We always wanted to know if we were building in the right direction or not. So we did concept testing on other gaming ideas as well to see how people would react. It was really important to ask the right questions and recruit the right users as well.
As an example, when we did our first beta testing in Canada, we looked at things like:
- How are they going through the feature?
- How many people are clicking on parts of our funnel?
- How many people are going through the funnel we had established?
- What’s the completion rate?
Handling the friction challenges of Bumble projects
Everyone should know that healthy friction is supposed to happen. One of my managers used to say “Don’t Argue To Win, Argue To Learn”. You’re not supposed to know everything. In this particular project, product managers weren’t that big of a challenge. It was mainly the operational side of things. Our team was very new so we didn’t know what our working model should be or what we could expect from each other.
Another challenge came just because we wanted to elevate the brand identity. This meant a lot more work for the engineers and the design systems part as well. We realized we weren’t just building this feature alone. We were going to use everything for different use cases within the app’s several other flows.

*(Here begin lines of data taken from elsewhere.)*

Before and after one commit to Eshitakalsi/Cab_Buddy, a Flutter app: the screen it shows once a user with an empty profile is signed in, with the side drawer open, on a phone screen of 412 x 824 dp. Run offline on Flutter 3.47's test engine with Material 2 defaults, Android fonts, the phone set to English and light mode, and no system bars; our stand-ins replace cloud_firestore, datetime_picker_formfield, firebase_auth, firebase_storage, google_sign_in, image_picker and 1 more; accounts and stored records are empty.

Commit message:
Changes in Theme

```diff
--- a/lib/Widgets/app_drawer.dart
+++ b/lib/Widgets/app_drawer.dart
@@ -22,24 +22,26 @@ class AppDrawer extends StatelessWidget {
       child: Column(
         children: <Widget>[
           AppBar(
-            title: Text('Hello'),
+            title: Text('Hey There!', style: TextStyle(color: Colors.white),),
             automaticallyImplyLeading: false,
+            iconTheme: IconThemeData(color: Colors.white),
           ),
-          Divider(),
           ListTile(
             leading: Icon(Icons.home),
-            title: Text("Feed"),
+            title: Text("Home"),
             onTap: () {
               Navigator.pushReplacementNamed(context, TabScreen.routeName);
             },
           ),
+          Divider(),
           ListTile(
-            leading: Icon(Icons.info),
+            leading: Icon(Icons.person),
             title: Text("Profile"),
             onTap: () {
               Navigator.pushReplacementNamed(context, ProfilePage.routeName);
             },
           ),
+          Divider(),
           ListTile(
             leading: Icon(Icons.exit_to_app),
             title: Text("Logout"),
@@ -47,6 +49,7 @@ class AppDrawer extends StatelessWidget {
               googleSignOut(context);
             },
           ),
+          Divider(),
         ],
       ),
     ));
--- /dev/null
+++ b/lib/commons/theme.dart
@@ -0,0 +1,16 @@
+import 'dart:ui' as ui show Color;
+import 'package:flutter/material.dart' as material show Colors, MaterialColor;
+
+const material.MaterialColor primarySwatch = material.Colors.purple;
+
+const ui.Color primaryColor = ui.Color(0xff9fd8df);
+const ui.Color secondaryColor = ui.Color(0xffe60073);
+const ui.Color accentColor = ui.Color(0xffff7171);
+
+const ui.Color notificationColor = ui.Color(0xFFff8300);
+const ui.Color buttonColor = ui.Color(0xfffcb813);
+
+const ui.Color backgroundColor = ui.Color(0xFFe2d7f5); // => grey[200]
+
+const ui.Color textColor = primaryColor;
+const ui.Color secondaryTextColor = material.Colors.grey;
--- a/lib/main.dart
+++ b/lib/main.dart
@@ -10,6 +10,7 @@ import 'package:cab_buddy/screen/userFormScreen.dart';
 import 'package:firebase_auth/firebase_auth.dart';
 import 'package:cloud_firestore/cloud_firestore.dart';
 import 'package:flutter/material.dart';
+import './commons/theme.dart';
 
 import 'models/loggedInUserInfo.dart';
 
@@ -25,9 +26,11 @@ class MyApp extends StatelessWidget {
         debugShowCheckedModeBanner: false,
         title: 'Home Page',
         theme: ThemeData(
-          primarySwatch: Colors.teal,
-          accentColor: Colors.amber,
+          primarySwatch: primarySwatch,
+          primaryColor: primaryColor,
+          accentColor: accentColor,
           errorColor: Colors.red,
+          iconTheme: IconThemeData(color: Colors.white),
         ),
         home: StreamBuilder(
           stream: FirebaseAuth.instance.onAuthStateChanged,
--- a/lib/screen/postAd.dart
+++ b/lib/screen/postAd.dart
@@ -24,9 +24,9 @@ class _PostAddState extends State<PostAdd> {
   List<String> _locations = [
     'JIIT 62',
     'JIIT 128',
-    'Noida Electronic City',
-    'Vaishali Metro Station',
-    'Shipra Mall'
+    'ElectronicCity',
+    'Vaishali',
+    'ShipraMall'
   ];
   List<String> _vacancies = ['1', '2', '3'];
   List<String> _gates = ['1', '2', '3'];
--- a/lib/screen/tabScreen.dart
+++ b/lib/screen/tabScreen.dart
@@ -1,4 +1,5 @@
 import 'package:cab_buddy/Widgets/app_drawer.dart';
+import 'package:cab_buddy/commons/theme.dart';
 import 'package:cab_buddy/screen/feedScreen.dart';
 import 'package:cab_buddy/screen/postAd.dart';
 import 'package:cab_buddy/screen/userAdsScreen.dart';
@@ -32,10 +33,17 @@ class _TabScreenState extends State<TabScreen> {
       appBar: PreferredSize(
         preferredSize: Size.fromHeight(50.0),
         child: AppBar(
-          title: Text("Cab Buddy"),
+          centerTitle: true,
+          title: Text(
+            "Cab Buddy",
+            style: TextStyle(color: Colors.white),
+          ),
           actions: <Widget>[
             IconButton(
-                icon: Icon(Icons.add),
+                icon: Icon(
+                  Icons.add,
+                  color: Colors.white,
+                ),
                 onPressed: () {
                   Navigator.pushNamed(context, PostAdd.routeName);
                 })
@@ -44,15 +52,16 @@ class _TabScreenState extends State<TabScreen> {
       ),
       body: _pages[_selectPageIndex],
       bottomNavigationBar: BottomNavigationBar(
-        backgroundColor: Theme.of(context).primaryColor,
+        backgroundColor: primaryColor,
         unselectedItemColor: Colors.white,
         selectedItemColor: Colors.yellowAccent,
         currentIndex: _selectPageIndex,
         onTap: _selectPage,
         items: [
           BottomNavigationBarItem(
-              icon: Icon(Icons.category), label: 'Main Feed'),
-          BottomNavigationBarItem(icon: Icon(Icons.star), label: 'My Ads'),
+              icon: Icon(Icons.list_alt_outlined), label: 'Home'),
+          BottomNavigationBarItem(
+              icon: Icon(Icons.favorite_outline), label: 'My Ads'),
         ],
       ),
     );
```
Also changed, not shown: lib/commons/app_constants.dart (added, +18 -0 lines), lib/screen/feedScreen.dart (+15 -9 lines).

You want to have buy-in from that aspect because nobody wants to do a lot of patchy work just for one feature. We had to build ten new components. Imagine those components not getting used. Nobody likes that.
How do you manage the expectations around timelines if they’re a bit unrealistic?
You don’t want to decide upon a timeline that people won’t know about. Generally, the timeline is something that you get to work on with the product manager and your day-to-day working buddies: engineers, researchers, content designers, etc. So it generally becomes realistic.
But not meeting the timeline which we agreed upon happens to all of us. What happens most of the time is that we uncover more facets while working on the designs or going through research. So you’ll always need some buffer time.
We might have assumed a project was a pretty simple straightforward thing, but there were more nuances to gender pronouns or rankings, for example. We worked with third-party people and realized that this was not how it should be done. So one week got added to the timeline. If you’re a good designer with experience, you’ll realize that if something takes, for example, two days for you, you’ll never want to say two days. Say three days or three and a half days to have some buffer for yourself as well.
How did you get the feature to be accepted in different countries? And how did users over the age of 25 feel about it?
We built it mainly for Gen Z and young millennials. But it’s open to everyone. So if you want to use it, go for it. The caveat is that it’s only for people who like video calls.
So what Bumble realized is that you can’t build every feature or every tool for every single one of your users. It’s not possible. Not every size fits all.
But how can you still have a meaningful base of users for that product? People wanted more games or at least more questions so we began building that. Our users generally liked doing something new and refreshing with a match on the app and just having a good time. So it was always good to get positive feedback but it was simply still not for everyone. If you don’t like video calls, you can’t do this thing.